Anecdotally, I have heard a real mix of employee attitudes; with some people never wanting to return to an office again and others desperate to resume office life. The health and wellbeing impact on employees may not be fully apparent to their employers until a full return to the workplace. This may require greater levels of understanding and support from line managers and HR teams.
There continues to be people still shielding because of health vulnerabilities as well as those who feel unsafe and unable to return. Employers will need to work hard to ensure that further inequalities don’t emerge at work with a separation of those working remotely and those attending the office.
There are four million people in work who are either disabled or have a work-limiting condition. The disruptions of lockdown may have proved that there are many more jobs that can be done from home, but for some the return to an office may have more complications.
The massive disruption to the Health Service has meant that some workers have conditions that may have gone undiagnosed or had existing treatment interrupted. Employers will need to understand and support staff whose ability to work has been impacted and may need time off for medical appointments. With the move to local authorities having new powers to impose and manage local lockdowns, there may be a number of false starts in re-opening offices that could increase cost and anxiety.
HR teams have worked extremely hard during the pandemic in supporting employees, keeping operational HR running and managing furlough. For office-based organisations, HR now has a new challenge and an opportunity to have further positive impact by leading the work on how a return is managed. There have been too many stories recently of poor management and HR practices, together with a lack of care for the safety of employees.

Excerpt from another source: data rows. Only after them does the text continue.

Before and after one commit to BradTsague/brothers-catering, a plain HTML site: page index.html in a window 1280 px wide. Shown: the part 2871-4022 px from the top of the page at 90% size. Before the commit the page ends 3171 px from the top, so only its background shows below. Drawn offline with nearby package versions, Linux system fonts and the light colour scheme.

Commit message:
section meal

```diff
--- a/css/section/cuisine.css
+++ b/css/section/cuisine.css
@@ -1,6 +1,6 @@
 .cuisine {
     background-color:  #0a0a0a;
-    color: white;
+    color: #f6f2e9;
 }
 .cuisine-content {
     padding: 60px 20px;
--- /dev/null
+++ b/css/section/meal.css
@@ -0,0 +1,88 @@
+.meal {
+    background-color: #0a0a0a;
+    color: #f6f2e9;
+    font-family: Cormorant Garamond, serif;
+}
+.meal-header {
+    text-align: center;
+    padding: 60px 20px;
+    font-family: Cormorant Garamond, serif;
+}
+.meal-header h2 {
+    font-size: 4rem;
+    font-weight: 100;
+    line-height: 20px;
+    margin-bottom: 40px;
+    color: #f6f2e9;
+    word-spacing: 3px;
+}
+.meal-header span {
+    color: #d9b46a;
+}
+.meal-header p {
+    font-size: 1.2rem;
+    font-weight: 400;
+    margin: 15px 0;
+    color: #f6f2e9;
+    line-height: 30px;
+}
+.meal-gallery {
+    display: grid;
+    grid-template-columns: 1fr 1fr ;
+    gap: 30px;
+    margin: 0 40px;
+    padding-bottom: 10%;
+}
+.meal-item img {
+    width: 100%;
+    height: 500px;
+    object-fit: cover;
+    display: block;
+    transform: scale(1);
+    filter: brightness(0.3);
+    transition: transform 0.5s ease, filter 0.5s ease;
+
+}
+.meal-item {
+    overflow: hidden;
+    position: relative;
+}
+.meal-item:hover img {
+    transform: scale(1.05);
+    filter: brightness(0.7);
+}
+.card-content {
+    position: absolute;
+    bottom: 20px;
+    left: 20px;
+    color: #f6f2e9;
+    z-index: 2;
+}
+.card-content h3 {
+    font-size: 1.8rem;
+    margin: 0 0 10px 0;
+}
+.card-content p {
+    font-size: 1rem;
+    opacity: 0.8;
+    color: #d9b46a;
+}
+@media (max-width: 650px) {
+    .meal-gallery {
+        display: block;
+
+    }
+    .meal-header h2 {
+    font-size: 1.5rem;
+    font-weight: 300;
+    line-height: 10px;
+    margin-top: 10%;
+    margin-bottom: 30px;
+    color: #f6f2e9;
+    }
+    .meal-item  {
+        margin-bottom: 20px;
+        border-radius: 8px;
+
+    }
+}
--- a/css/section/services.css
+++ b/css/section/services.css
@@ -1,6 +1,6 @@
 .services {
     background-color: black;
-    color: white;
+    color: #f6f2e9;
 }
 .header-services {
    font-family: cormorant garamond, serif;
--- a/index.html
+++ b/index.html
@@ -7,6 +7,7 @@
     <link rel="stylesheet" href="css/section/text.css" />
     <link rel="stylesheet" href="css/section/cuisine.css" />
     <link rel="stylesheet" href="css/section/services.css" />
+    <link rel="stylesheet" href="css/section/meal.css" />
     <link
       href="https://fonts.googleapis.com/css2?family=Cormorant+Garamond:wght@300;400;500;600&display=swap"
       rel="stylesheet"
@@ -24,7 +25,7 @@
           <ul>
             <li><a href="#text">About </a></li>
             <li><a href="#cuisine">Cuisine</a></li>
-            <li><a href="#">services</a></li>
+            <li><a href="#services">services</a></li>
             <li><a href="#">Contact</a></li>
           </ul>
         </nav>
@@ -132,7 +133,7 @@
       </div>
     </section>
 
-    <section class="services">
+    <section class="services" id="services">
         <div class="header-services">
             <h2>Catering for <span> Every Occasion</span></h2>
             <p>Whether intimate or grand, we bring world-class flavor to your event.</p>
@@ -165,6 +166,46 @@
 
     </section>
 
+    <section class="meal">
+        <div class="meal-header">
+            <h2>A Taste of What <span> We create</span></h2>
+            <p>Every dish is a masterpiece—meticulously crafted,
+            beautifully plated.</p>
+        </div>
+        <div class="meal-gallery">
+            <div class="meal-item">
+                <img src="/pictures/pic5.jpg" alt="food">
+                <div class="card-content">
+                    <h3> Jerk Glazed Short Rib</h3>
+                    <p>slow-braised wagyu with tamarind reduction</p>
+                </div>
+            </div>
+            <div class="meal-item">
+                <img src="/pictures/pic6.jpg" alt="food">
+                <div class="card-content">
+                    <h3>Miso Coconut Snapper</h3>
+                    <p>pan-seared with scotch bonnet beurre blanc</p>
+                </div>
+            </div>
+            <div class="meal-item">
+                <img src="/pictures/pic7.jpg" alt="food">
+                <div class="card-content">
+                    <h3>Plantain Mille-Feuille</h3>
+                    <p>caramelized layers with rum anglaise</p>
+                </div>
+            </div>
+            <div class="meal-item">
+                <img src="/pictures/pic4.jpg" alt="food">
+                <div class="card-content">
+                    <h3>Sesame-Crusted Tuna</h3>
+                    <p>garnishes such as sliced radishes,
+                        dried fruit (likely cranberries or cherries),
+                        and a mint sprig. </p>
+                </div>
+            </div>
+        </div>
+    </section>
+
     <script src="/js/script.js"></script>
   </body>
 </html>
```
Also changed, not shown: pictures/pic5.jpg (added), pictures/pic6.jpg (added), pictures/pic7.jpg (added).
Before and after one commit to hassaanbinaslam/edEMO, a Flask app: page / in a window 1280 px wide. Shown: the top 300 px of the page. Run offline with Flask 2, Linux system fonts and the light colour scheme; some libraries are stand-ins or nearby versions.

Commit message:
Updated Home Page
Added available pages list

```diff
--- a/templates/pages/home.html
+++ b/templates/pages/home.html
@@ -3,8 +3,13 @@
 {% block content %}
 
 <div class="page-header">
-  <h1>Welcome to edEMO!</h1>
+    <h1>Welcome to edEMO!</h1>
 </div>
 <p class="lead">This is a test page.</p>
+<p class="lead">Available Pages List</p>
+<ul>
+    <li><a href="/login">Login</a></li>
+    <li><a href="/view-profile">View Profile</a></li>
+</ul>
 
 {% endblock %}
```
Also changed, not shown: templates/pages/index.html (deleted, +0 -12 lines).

The guidance and the law is pretty clear, as the HSE informs workers — you have the right to:
- work in places where all the risks to your health and safety are properly controlled;
- stop working and leave the area if you think you are in danger.
In talking to our HR Network members, there is already good work going on in some organisations to understand the benefits that have come from remote working and the lessons to be learned. HR teams need to step up to the challenge of both protecting employees and enabling organisational recovery. Whilst some organisations have reported reduced productivity with staff working from home, perhaps this is the time to challenge what makes a physical office the best place to work from.
Many managers talk about productivity as if it is a clearly defined and measured thing. In reality we still don’t properly understand how to measure or improve productivity. It would be good to see more HR teams willing to challenge senior management directives on getting people back into the previous workplace in ways that support good work.
Any views expressed are those of the author and not necessarily those of the Institute as a whole.